The BCF offers maximum revenue payload and range capability. Photo: Boeing
Besides the practicalities, the 737 BCF boasts more payload for less fuel compared to other standard-body freighters, thanks to the Next-Generation’s superior fuel efficiency – 20% less fuel usage and carbon emissions per ton, to be exact. As Boeing puts it, “the world’s most capable and fuel-efficient freighter for a sustainable future”.
Rising to meet demand
The 100th 737 BCF was converted at Boeing Shanghai Aviation Services (BSAS), where the first ever 737 BCF conversion line was established. Since the launch of the program, a second conversion line has been added at BSAS, which is now among five global facilities with 737 BCF conversion capabilities in North America, Asia, and Europe.
The first 737 BCF was converted at Boeing Shanghai Aviation Services. Photo: Boeing Shanghai Aviation Services
The manufacturer forecasts that 1,720 freighter conversions will be needed over the coming 20 years. To meet this demand, new conversion facilities in Boeing’s London Gatwick Maintenance, Repair & Overhaul (MRO) facility and at KF Aerospace MRO in British Columbia, Canada, are in the works.

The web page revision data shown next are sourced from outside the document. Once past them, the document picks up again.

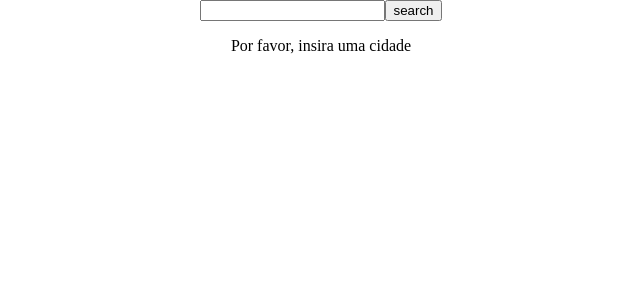
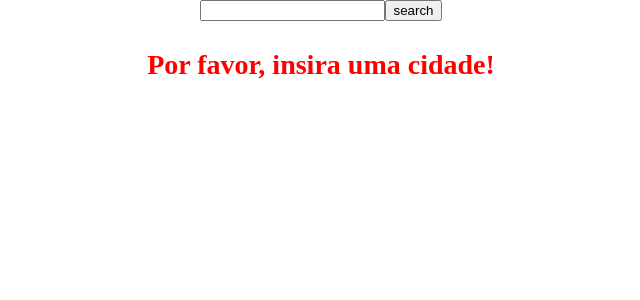
Before and after one commit to devLucasAquino/openWeather-react-api, a React (Create React App) app: page / in a window 1280 px wide. Shown: the top 300 px of the page, without its empty margins (319-959 px from the left). Built offline with nearby package versions, Linux system fonts and the light colour scheme.

Commit message:
feat: created CardEmpty component

```diff
--- a/src/App.js
+++ b/src/App.js
@@ -1,5 +1,6 @@
 import { useState } from 'react';
 import Card from './Card.js';
+import CardEmpty from './CardEmpty.js';
 
 import './App.css';
 
@@ -58,7 +59,7 @@ function App() {
           </Card>
         }
 
-      {stateCity === '' && <p>Por favor, insira uma cidade</p>}
+      {stateCity === '' && <CardEmpty> Por favor, insira uma cidade!</CardEmpty>}
 
 
 
--- /dev/null
+++ b/src/CardEmpty.js
@@ -0,0 +1,11 @@
+export default function CardEmpty({children}){
+    return(
+
+         <p className="card_empty" style={{
+            color: 'red',
+            fontWeight: 900,
+            fontSize: 28,
+        }}>{children}</p>
+
+    )
+}
```
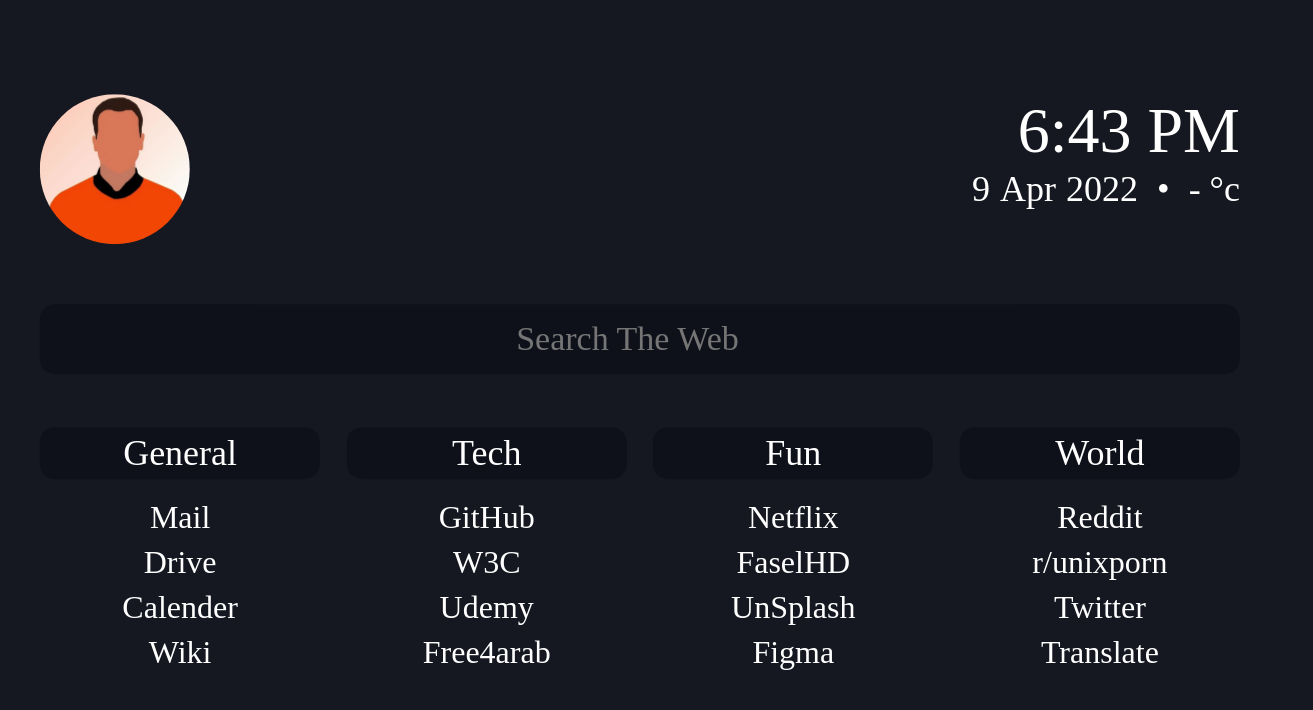
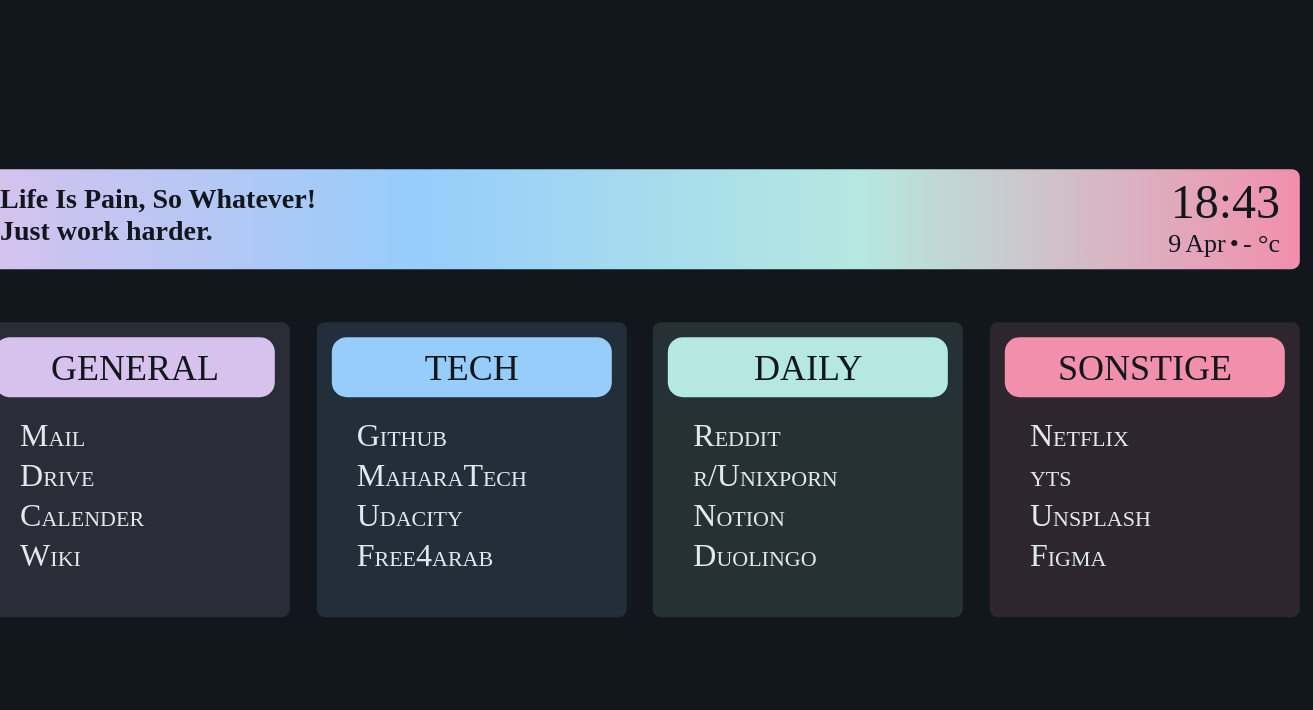
Before and after one commit to mahmoudk1000/startpage, a browser extension: page index.html in a window 1280 px wide. Shown: the whole page, 1313 px wide, since content can reach past the window. Drawn offline with Linux system fonts and the light colour scheme; a web font is replaced by a local one.

Commit message:
Revamp: colors ui

```diff
--- a/index.html
+++ b/index.html
@@ -1,75 +1,69 @@
 <!DOCTYPE html>
 <head>
-    <title>Home</title>
+    <title>H O M E.</title>
     <meta charset="UTF-8">
-    <link rel="stylesheet" href="./css/style.css" />
+    <link rel="stylesheet" href="./style.css" />
 </head>
 <body class="body" style="margin: 0px auto;">
+
     <div class="header">
-        <img class="pic" style="border-radius: 180px;height: 150px;width: 150px;" src="images/pic.png">
+        <h1 class="helo">Life Is Pain, So Whatever!<br> Just work harder.</h1>
         <div class="info">
+            <div class="info_right">
+                <div id="day" class=""></div>
+                <div id="month" class=""></div>
+                <div>•</div>
+                <div class="temperature-value">
+                    <p class="" style="margin-top: 0px;">- °<span class="g">c</span></p>
+                </div>
+            </div>
             <div class="clock">
                 <div id="hour" class=""></div>
                 <div id="separator" class=""></div>
                 <div id="minutes" class=""></div>
             </div>
-            <div class="info_down">
-                <div id="day" class=""></div>
-                <div id="month" class=""></div>
-                <div id="year" class=""></div>
-                <div>&nbsp;•&nbsp;</div>
-                <div class="temperature-value">
-                    <p class="" style="margin-top: 0px;">- °<span class="g">c</span></p>
-                </div>
+        </div>
+    </div>
+
+    <div class="bookmarks">
+        <div class="menu_place" style="background-color: #D7C1ED20;color: #11171D;padding: 15px;border-radius: 8px;">
+            <div class="menu_name" style="background-color: #D7C1ED;color: #11171D;">GENERAL</div>
+            <div class="list">
+                <a class="link_text" href="https://mail.google.com/mail/u/0/#inbox"><div class="in_list_general in_list_one">Mail</div></a>
+                <a class="link_text" href="https://drive.google.com/drive/u/0/my-drive"><div class="in_list_general in_list_one">Drive</div></a>
+                <a class="link_text" href="https://calendar.google.com/calendar/u/0/r?pli=1"><div class="in_list_general in_list_one">Calender</div></a>
+                <a class="link_text" href="https://en.wikipedia.org/wiki/Main_Page"><div class="in_list_general in_list_one">Wiki</div></a>
             </div>
         </div>
-    </div>
-    <form id="form" role="search">
-        <div class="middle">
-            <input class="url" type="search" id="query" name="q" placeholder="Search The Web">
-        </div>
-    </form>
-    <div class="bookmarks">
-        <div class="menu_place">
-            <div class="menu_name">General</div>
+        <div class="menu_place" style="background-color: #96CDFB20;color: #11171D;padding: 15px;border-radius: 8px;">
+            <div class="menu_name" style="background-color: #96CDFB;color: #11171D;">TECH</div>
             <div class="list">
-                <div class="in_list"><a class="link_text" href="https://mail.google.com/mail/u/0/#inbox">Mail</a></div>
-                <div class="in_list"><a class="link_text" href="https://drive.google.com/drive/u/0/my-drive">Drive</a></div>
-                <div class="in_list"><a class="link_text" href="https://calendar.google.com/calendar/u/0/r?pli=1">Calender</a></div>
-                <div class="in_list"><a class="link_text" href="https://en.wikipedia.org/wiki/Main_Page">Wiki</a></div>
+                <a class="link_text" href="https://github.com/"><div class="in_list_general in_list_two">Github</div></a>
+                <a class="link_text" href="https://maharatech.gov.eg/"><div class="in_list_general in_list_two">MaharaTech</div></a>
+                <a class="link_text" href="https://classroom.udacity.com/me"><div class="in_list_general in_list_two">Udacity</div></a>
+                <a class="link_text" href="https://free4arab.net/"><div class="in_list_general in_list_two">Free4arab</div></a>
             </div>
         </div>
-        <div class="menu_place">
-            <div class="menu_name">Tech</div>
+        <div class="menu_place" style="background-color: #B5E8E020;color: #11171D;padding: 15px;border-radius: 8px;">
+            <div class="menu_name" style="background-color: #B5E8E0;color: #11171D;">DAILY</div>
             <div class="list">
-                <div class="in_list"><a class="link_text" href="https://github.com/">GitHub</a></div>
-                <div class="in_list"><a class="link_text" href="https://www.w3schools.com/">W3C</a></div>
-                <div class="in_list"><a class="link_text" href="https://www.udemy.com/">Udemy</a></div>
-                <div class="in_list"><a class="link_text" href="https://free4arab.net/">Free4arab</a></div>
+                <a class="link_text" href="https://www.reddit.com/"><div class="in_list_general in_list_three">Reddit</div></a>
+                <a class="link_text" href="https://www.reddit.com/r/unixporn/"><div class="in_list_general in_list_three">r/Unixporn</div></a>
+                <a class="link_text" href="https://www.notion.so/"><div class="in_list_general in_list_three">Notion</div></a>
+                <a class="link_text" href="https://www.duolingo.com/learn"><div class="in_list_general in_list_three">Duolingo</div></a>
             </div>
         </div>
-        <div class="menu_place">
-            <div class="menu_name">Fun</div>
+        <div class="menu_place" style="background-color: #F28FAD20;color: #11171D;padding: 15px;border-radius: 8px;">
+            <div class="menu_name" style="background-color: #F28FAD;color: #11171D;">SONSTIGE</div>
             <div class="list">
-                <div class="in_list"><a class="link_text" href="https://www.netflix.com/browse">Netflix</a></div>
-                <div class="in_list"><a class="link_text" href="https://www.faselhd.pro/home">FaselHD</a></div>
-                <div class="in_list"><a class="link_text" href="https://unsplash.com/">UnSplash</a></div>
-                <div class="in_list"><a class="link_text" href="https://www.figma.com">Figma</a></div>
-            </div>
-        </div>
-        <div class="menu_place">
-            <div class="menu_name">World</div>
-            <div class="list">
-                <div class="in_list"><a class="link_text" href="https://www.reddit.com/">Reddit</a></div>
-                <div class="in_list"><a class="link_text" href="https://www.reddit.com/r/unixporn/">r/unixporn</a></div>
-                <div class="in_list"><a class="link_text" href="https://twitter.com/">Twitter</a></div>
-                <div class="in_list"><a class="link_text" href="https://translate.google.com/">Translate</a></div>
+                <a class="link_text" href="https://www.netflix.com/browse"><div class="in_list_general in_list_four">Netflix</div></a>
+                <a class="link_text" href="https:/www.yts.mx/"><div class="in_list_general in_list_four">yts</div></a>
+                <a class="link_text" href="https://unsplash.com/"><div class="in_list_general in_list_four">Unsplash</div></a>
+                <a class="link_text" href="https://www.figma.com"><div class="in_list_general in_list_four">Figma</div></a>
             </div>
         </div>
     </div>
     <!--Scripts-->
     <script src="js/time.js"></script>
     <script src="js/weather.js"></script>
-    <script src="js/search.js"></script>
-    <script src="js/theme.js"></script>
 </body>
--- a/js/search.js
+++ /dev/null
@@ -1,11 +0,0 @@
-const f = document.getElementById("form");
-const q = document.getElementById("query");
-const search = "https://duckduckgo.com/?t=ffab&q=";
-
-function submitted(event) {
-  event.preventDefault();
-  const url = search + q.value + "&ia=web";
-  window.open(url, "_self");
-}
-
-f.addEventListener("submit", submitted);
--- a/js/time.js
+++ b/js/time.js
@@ -16,7 +16,7 @@
   ];
 
   // Set to true to use a 12 hour date format
-  var format_12hour = true;
+  var format_12hour = false;
 
   var d = new Date();
   var mm = monthNames[d.getMonth()];
--- a/js/weather.js
+++ b/js/weather.js
@@ -11,7 +11,7 @@
 
 const KELVIN = 273.15;
 // Use your own key for the Weather, Get it here: https://openweathermap.org/
-const key = "OPENWEATHER API KEY GOES HERE";
+const key = "Your Key";
 
 // Set Position function
 setPosition();
@@ -19,8 +19,8 @@
 function setPosition(position) {
   // Here you can change your position
   // You can use https://www.latlong.net/ to get it! (I use San Francisco as an example)
-  let latitude = YOUR_LATITUDE;
-  let longitude = YOUR_LONGITUDE;
+  let latitude = Value;
+  let longitude = Value;
 
   getWeather(latitude, longitude);
 }
--- a/css/style.css
+++ b/style.css
@@ -1,17 +1,15 @@
 :root {
   /* Colors */
-  --darkbg: #161821;
-  --lightbg: #0f111a;
-  --fg: #ffffff;
-  --accent: #a3b8ef;
+  --darkbg: #11171D;
+  --lightbg: #161D25;
+  --fg: #E2E8EE;
 }
 @font-face {
   font-family: "Iosevka";
-  src: url(../fonts/iosevka-regular.ttf);
+  src: url(../fonts/Iosevka-regular.ttf);
 }
 * {
   font-family: Iosevka;
-  color: #var(--fg);
   text-decoration: none;
 }
 .body {
@@ -24,36 +22,48 @@
   transform: translate(-50%, -50%);
 }
 .header {
-  margin-top: 10px;
+  color: var(--darkbg);
+  height: 100px;
   margin: 0% auto;
-  width: 1200px;
+  width: 1320px;
   display: flex;
+  background-image: linear-gradient(to right, #D7C1ED, #96CDFB, #B5E8E0, #F28FAD);
+  border-radius: 8px;
+}
+.helo{
+  margin-left: 20px;
+  margin-top: 14px;
+  font-family: Iosevka;
+  font-size: 28px;
 }
 .clock {
-  color: var(--fg);
   justify-content: right;
   display: flex;
   font-family: Iosevka;
   font-weight: Medium;
-  font-size: 64px;
+  font-size: 48px;
+  margin-top: 5px;
 }
 .info {
-  text-align: right;
-  width: 100%;
+  width: 150px;
+  margin-left: auto;
+  margin-right: 20px;
+  display: inline-flex;
+  position: relative;
+  justify-content: right;
 }
-.info_down {
-  color: var(--fg);
-  justify-content: right;
+.info_right{
   display: flex;
   font-family: Iosevka;
-  font-weight: Regular;
-  font-size: 36px;
-  text-indent: 10px;
-  height: 50px;
+  font-size: 26px;
+  text-indent: 4px;
+  height: 40px;
+  bottom: 0;
+  position: absolute;
 }
 .url {
   color: var(--fg);
-  font-size: 34px;
+  font-size: 2.5em;
   text-align: center;
   border: 0px;
   background-color: var(--lightbg);
@@ -64,7 +74,6 @@
 .url:focus,
 .url:hover {
   outline: none;
-  border: #81a0c6 1px solid;
 }
 .middle {
   margin-top: 60px;
@@ -88,22 +97,39 @@
   margin-top: 20px;
 }
 .menu_name {
+  height: 50px;
+  padding-top: 10px;
   color: var(--fg);
   text-align: center;
   background-color: var(--lightbg);
   font-size: 36px;
   border-radius: 15px;
-  padding: 5px;
 }
-.in_list {
-  border-radius: 15px;
-  height: 45px;
+.in_list_general {
+  color: var(--fg);
+  border-radius: 8px;
+  height: 40px;
+  text-align: left;
+  padding-left: 25px;
 }
-.in_list:hover {
-  background-color: var(--lightbg);
-  border-radius: 15px;
-  height: 45px;
+.in_list_one:hover {
+  color: #11171D;
+  background-color: #D7C1ED;
+}
+.in_list_two:hover {
+  color: #11171D;
+  background-color: #96CDFB;
+}
+.in_list_three:hover {
+  color: #11171D;
+  background-color: #B5E8E0;
+}
+.in_list_four:hover {
+  color: #11171D;
+  background-color: #F28FAD;
 }
 .link_text {
   color: var(--fg);
+  vertical-align: middle;
+  font-variant: small-caps;
 }
```
Also changed, not shown: README.md, images/bg.jpg (added), images/pic.png (deleted), manifest.json, scrot.png, 2 other files.
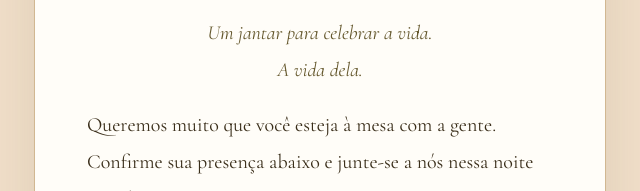
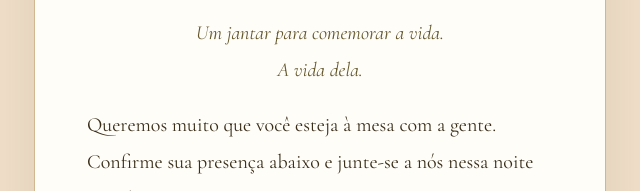
Before and after one commit to ThofMKT/nirlene-rsvp, a website: page public/index.html in a window 1280 px wide. Shown: the part 1251-1442 px from the top of the page, 320-960 px from the left. Drawn offline with nearby package versions, Linux system fonts and the light colour scheme; no server answers; a web font is replaced by a local one.

Commit message:
texto: celebrar -> comemorar

```diff
--- a/public/index.html
+++ b/public/index.html
@@ -35,7 +35,7 @@
       </div>
 
       <p class="hero-tagline">
-        Um jantar para<br/>celebrar a <em>vida</em>.
+        Um jantar para<br/>comemorar a <em>vida</em>.
       </p>
 
       <div class="hero-ornament-line thin"></div>
@@ -72,7 +72,7 @@
           uma noite com boa comida, muita conversa e ainda mais carinho.
         </p>
         <p class="invite-text center-text">
-          <em>Um jantar para celebrar a vida.</em><br/>
+          <em>Um jantar para comemorar a vida.</em><br/>
           <em>A vida dela.</em>
         </p>
         <p class="invite-text">
```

Boeing is also setting up additional conversion lines in its current conversion facilities, including a second line at Cooperativa Autogestionaria de Servicios Aeroindustriales (COOPESA) in Costa Rica and a third line at Guangzhou Aircraft Maintenance Engineering Company Limited (GAMECO).
Here to stay
The 737-800BCF fleet has logged over 70,000 flights with an average utilization of seven hours a day – more than double the utilization rate of older generation freighters of the same size category.
With more than 40 years’ experience in passenger-to-freighter conversions, Boeing continues to be a market leader in the air cargo market, proving yet another successful freighter type. Now with its 100th order delivered, the 737 BCF joins five other Boeing freighter types in becoming a mainstay in the cargo landscape.